BEGIN Provided material
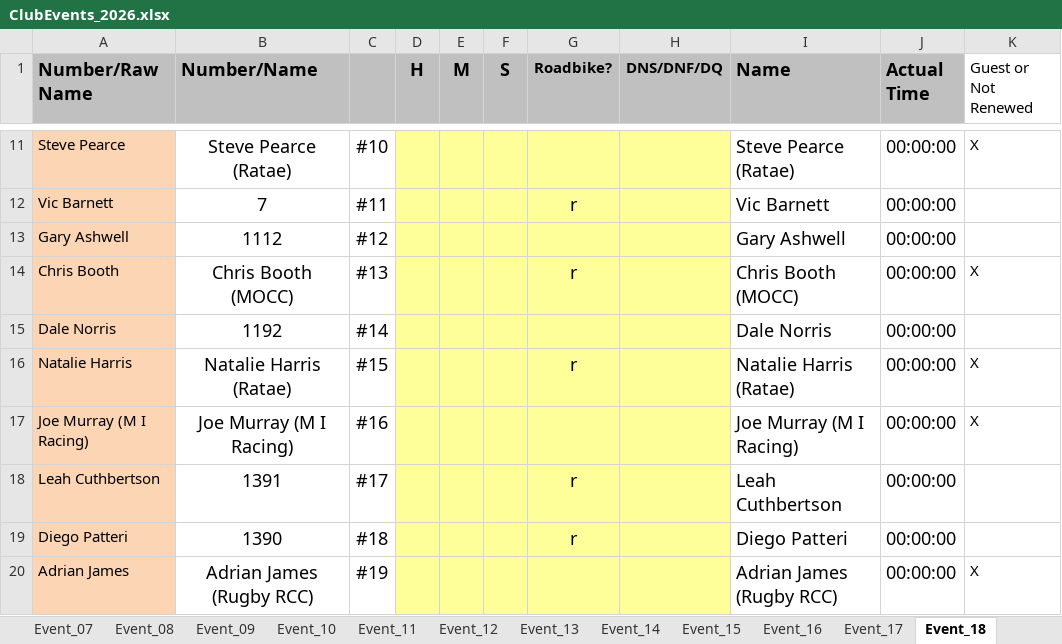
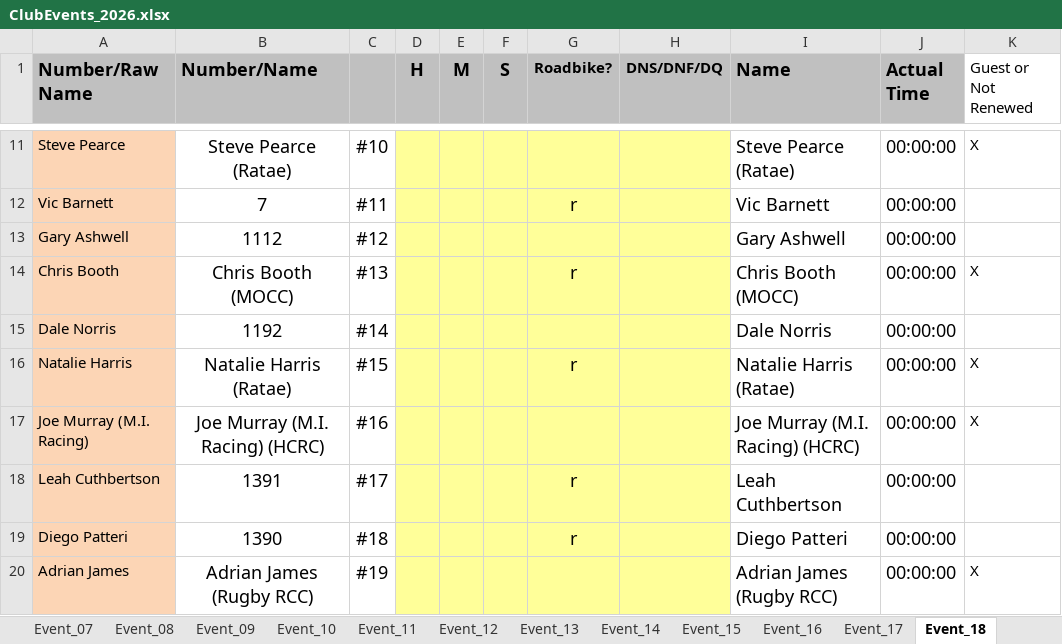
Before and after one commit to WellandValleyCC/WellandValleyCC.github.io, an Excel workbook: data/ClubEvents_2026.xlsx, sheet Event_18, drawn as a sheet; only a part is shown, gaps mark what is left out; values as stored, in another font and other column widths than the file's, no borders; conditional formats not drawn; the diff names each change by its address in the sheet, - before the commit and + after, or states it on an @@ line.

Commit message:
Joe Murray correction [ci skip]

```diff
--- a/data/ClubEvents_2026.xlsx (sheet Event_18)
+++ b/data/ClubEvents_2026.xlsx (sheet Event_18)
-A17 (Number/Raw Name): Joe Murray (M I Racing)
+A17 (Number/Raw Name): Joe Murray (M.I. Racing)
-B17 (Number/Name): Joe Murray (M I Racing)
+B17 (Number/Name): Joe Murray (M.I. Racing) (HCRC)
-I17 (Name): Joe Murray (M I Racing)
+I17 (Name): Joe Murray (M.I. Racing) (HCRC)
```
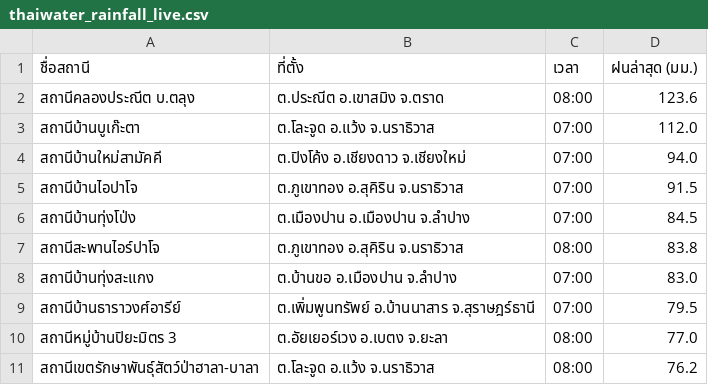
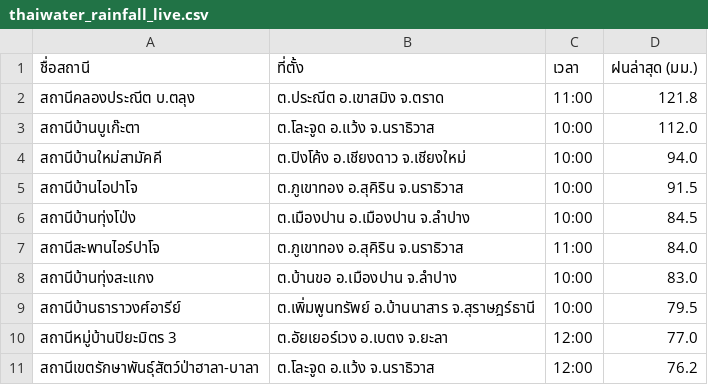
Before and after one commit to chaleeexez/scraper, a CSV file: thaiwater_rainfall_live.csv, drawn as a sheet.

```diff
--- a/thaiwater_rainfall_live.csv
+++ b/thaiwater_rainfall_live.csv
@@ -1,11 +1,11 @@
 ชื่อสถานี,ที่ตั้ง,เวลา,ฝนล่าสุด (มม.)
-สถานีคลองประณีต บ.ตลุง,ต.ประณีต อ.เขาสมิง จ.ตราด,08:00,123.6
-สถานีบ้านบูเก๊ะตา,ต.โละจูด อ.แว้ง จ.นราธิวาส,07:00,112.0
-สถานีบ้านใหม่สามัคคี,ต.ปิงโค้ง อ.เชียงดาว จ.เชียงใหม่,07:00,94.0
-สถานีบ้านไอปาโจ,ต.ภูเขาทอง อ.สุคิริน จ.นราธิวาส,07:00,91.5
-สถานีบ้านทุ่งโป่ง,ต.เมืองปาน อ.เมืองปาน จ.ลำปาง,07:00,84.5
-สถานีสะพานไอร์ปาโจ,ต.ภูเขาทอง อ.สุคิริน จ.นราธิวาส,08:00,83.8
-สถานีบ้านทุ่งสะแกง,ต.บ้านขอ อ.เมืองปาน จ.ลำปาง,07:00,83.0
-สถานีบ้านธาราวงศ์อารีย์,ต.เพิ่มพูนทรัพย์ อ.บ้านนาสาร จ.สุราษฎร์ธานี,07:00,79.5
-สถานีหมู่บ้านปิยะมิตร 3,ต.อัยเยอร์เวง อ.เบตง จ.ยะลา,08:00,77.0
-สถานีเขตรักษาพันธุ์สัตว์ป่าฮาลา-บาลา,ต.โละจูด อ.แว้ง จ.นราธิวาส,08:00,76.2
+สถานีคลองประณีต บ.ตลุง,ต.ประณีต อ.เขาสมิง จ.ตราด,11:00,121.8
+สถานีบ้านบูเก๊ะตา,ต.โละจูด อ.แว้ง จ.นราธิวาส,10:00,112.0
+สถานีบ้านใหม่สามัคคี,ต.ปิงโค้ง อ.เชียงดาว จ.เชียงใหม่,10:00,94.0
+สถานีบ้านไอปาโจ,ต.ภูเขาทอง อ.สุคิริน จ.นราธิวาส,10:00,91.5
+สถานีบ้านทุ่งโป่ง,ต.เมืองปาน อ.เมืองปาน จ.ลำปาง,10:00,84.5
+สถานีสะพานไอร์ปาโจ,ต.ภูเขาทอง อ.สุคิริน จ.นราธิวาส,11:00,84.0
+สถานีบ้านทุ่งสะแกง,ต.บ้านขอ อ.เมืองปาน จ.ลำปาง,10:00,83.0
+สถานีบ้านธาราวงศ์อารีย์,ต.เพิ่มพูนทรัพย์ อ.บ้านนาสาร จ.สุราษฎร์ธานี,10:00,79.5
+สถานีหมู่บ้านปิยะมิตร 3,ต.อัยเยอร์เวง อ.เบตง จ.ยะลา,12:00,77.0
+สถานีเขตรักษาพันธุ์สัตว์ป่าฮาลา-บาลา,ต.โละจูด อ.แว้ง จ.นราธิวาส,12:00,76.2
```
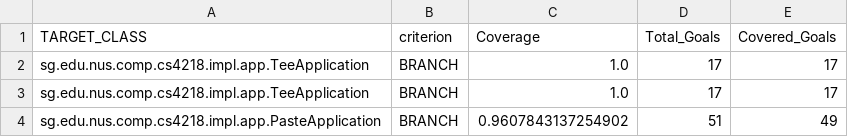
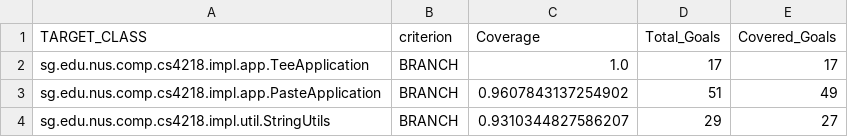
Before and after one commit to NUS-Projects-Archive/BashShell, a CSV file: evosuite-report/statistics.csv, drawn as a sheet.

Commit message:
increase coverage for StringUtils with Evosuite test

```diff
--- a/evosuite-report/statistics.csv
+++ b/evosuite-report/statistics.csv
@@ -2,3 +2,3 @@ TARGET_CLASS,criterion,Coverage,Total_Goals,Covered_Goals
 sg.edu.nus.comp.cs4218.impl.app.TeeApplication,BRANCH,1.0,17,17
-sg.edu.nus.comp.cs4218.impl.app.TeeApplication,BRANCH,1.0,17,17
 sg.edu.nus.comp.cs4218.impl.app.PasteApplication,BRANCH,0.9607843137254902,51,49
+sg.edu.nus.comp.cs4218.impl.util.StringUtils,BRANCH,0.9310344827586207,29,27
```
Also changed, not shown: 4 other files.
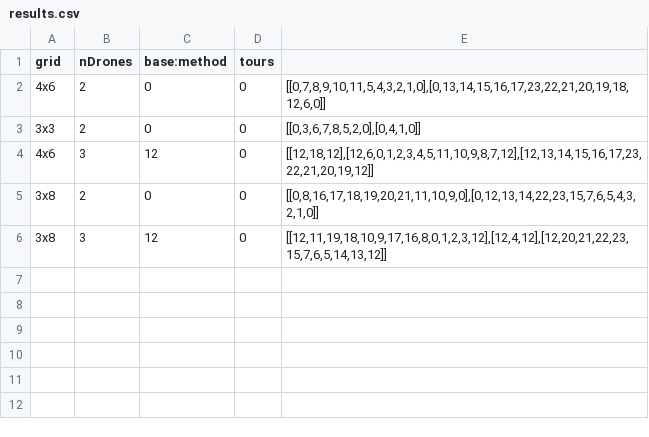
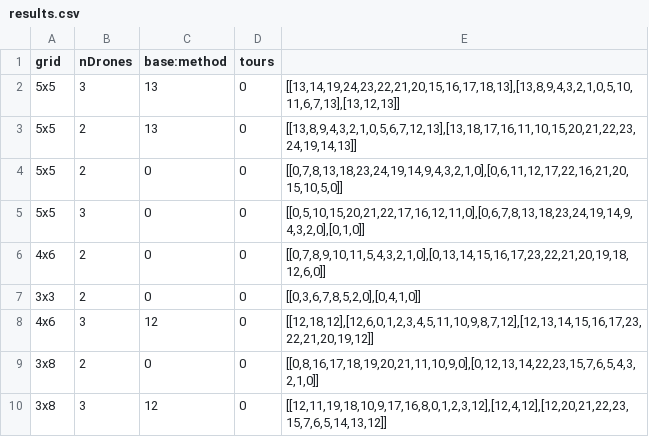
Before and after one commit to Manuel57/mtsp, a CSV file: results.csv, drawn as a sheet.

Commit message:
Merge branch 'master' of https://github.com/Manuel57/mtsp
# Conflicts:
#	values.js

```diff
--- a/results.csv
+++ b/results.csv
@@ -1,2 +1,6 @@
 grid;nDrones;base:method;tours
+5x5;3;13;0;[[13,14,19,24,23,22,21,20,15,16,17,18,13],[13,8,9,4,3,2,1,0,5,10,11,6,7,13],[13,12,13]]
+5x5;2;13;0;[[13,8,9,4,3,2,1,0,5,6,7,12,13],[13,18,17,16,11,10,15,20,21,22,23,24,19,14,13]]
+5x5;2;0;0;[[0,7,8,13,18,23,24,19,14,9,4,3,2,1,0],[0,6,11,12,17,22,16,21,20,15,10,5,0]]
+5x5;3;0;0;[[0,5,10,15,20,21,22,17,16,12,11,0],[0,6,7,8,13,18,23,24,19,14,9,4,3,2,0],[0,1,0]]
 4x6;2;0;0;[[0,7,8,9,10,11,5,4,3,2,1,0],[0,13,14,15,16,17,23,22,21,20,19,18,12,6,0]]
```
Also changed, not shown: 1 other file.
END Provided material
* **Problem**
Make an exact copy of the records above, with the pictures left out.

* **Answer section**
Before and after one commit to WellandValleyCC/WellandValleyCC.github.io, an Excel workbook: data/ClubEvents_2026.xlsx, sheet Event_18, drawn as a sheet; only a part is shown, gaps mark what is left out; values as stored, in another font and other column widths than the file's, no borders; conditional formats not drawn; the diff names each change by its address in the sheet, - before the commit and + after, or states it on an @@ line.

Commit message:
Joe Murray correction [ci skip]

```diff
--- a/data/ClubEvents_2026.xlsx (sheet Event_18)
+++ b/data/ClubEvents_2026.xlsx (sheet Event_18)
-A17 (Number/Raw Name): Joe Murray (M I Racing)
+A17 (Number/Raw Name): Joe Murray (M.I. Racing)
-B17 (Number/Name): Joe Murray (M I Racing)
+B17 (Number/Name): Joe Murray (M.I. Racing) (HCRC)
-I17 (Name): Joe Murray (M I Racing)
+I17 (Name): Joe Murray (M.I. Racing) (HCRC)
```
Before and after one commit to chaleeexez/scraper, a CSV file: thaiwater_rainfall_live.csv, drawn as a sheet.

```diff
--- a/thaiwater_rainfall_live.csv
+++ b/thaiwater_rainfall_live.csv
@@ -1,11 +1,11 @@
 ชื่อสถานี,ที่ตั้ง,เวลา,ฝนล่าสุด (มม.)
-สถานีคลองประณีต บ.ตลุง,ต.ประณีต อ.เขาสมิง จ.ตราด,08:00,123.6
-สถานีบ้านบูเก๊ะตา,ต.โละจูด อ.แว้ง จ.นราธิวาส,07:00,112.0
-สถานีบ้านใหม่สามัคคี,ต.ปิงโค้ง อ.เชียงดาว จ.เชียงใหม่,07:00,94.0
-สถานีบ้านไอปาโจ,ต.ภูเขาทอง อ.สุคิริน จ.นราธิวาส,07:00,91.5
-สถานีบ้านทุ่งโป่ง,ต.เมืองปาน อ.เมืองปาน จ.ลำปาง,07:00,84.5
-สถานีสะพานไอร์ปาโจ,ต.ภูเขาทอง อ.สุคิริน จ.นราธิวาส,08:00,83.8
-สถานีบ้านทุ่งสะแกง,ต.บ้านขอ อ.เมืองปาน จ.ลำปาง,07:00,83.0
-สถานีบ้านธาราวงศ์อารีย์,ต.เพิ่มพูนทรัพย์ อ.บ้านนาสาร จ.สุราษฎร์ธานี,07:00,79.5
-สถานีหมู่บ้านปิยะมิตร 3,ต.อัยเยอร์เวง อ.เบตง จ.ยะลา,08:00,77.0
-สถานีเขตรักษาพันธุ์สัตว์ป่าฮาลา-บาลา,ต.โละจูด อ.แว้ง จ.นราธิวาส,08:00,76.2
+สถานีคลองประณีต บ.ตลุง,ต.ประณีต อ.เขาสมิง จ.ตราด,11:00,121.8
+สถานีบ้านบูเก๊ะตา,ต.โละจูด อ.แว้ง จ.นราธิวาส,10:00,112.0
+สถานีบ้านใหม่สามัคคี,ต.ปิงโค้ง อ.เชียงดาว จ.เชียงใหม่,10:00,94.0
+สถานีบ้านไอปาโจ,ต.ภูเขาทอง อ.สุคิริน จ.นราธิวาส,10:00,91.5
+สถานีบ้านทุ่งโป่ง,ต.เมืองปาน อ.เมืองปาน จ.ลำปาง,10:00,84.5
+สถานีสะพานไอร์ปาโจ,ต.ภูเขาทอง อ.สุคิริน จ.นราธิวาส,11:00,84.0
+สถานีบ้านทุ่งสะแกง,ต.บ้านขอ อ.เมืองปาน จ.ลำปาง,10:00,83.0
+สถานีบ้านธาราวงศ์อารีย์,ต.เพิ่มพูนทรัพย์ อ.บ้านนาสาร จ.สุราษฎร์ธานี,10:00,79.5
+สถานีหมู่บ้านปิยะมิตร 3,ต.อัยเยอร์เวง อ.เบตง จ.ยะลา,12:00,77.0
+สถานีเขตรักษาพันธุ์สัตว์ป่าฮาลา-บาลา,ต.โละจูด อ.แว้ง จ.นราธิวาส,12:00,76.2
```
Before and after one commit to NUS-Projects-Archive/BashShell, a CSV file: evosuite-report/statistics.csv, drawn as a sheet.

Commit message:
increase coverage for StringUtils with Evosuite test

```diff
--- a/evosuite-report/statistics.csv
+++ b/evosuite-report/statistics.csv
@@ -2,3 +2,3 @@ TARGET_CLASS,criterion,Coverage,Total_Goals,Covered_Goals
 sg.edu.nus.comp.cs4218.impl.app.TeeApplication,BRANCH,1.0,17,17
-sg.edu.nus.comp.cs4218.impl.app.TeeApplication,BRANCH,1.0,17,17
 sg.edu.nus.comp.cs4218.impl.app.PasteApplication,BRANCH,0.9607843137254902,51,49
+sg.edu.nus.comp.cs4218.impl.util.StringUtils,BRANCH,0.9310344827586207,29,27
```
Also changed, not shown: 4 other files.
Before and after one commit to Manuel57/mtsp, a CSV file: results.csv, drawn as a sheet.

Commit message:
Merge branch 'master' of https://github.com/Manuel57/mtsp
# Conflicts:
#	values.js

```diff
--- a/results.csv
+++ b/results.csv
@@ -1,2 +1,6 @@
 grid;nDrones;base:method;tours
+5x5;3;13;0;[[13,14,19,24,23,22,21,20,15,16,17,18,13],[13,8,9,4,3,2,1,0,5,10,11,6,7,13],[13,12,13]]
+5x5;2;13;0;[[13,8,9,4,3,2,1,0,5,6,7,12,13],[13,18,17,16,11,10,15,20,21,22,23,24,19,14,13]]
+5x5;2;0;0;[[0,7,8,13,18,23,24,19,14,9,4,3,2,1,0],[0,6,11,12,17,22,16,21,20,15,10,5,0]]
+5x5;3;0;0;[[0,5,10,15,20,21,22,17,16,12,11,0],[0,6,7,8,13,18,23,24,19,14,9,4,3,2,0],[0,1,0]]
 4x6;2;0;0;[[0,7,8,9,10,11,5,4,3,2,1,0],[0,13,14,15,16,17,23,22,21,20,19,18,12,6,0]]
```
Also changed, not shown: 1 other file.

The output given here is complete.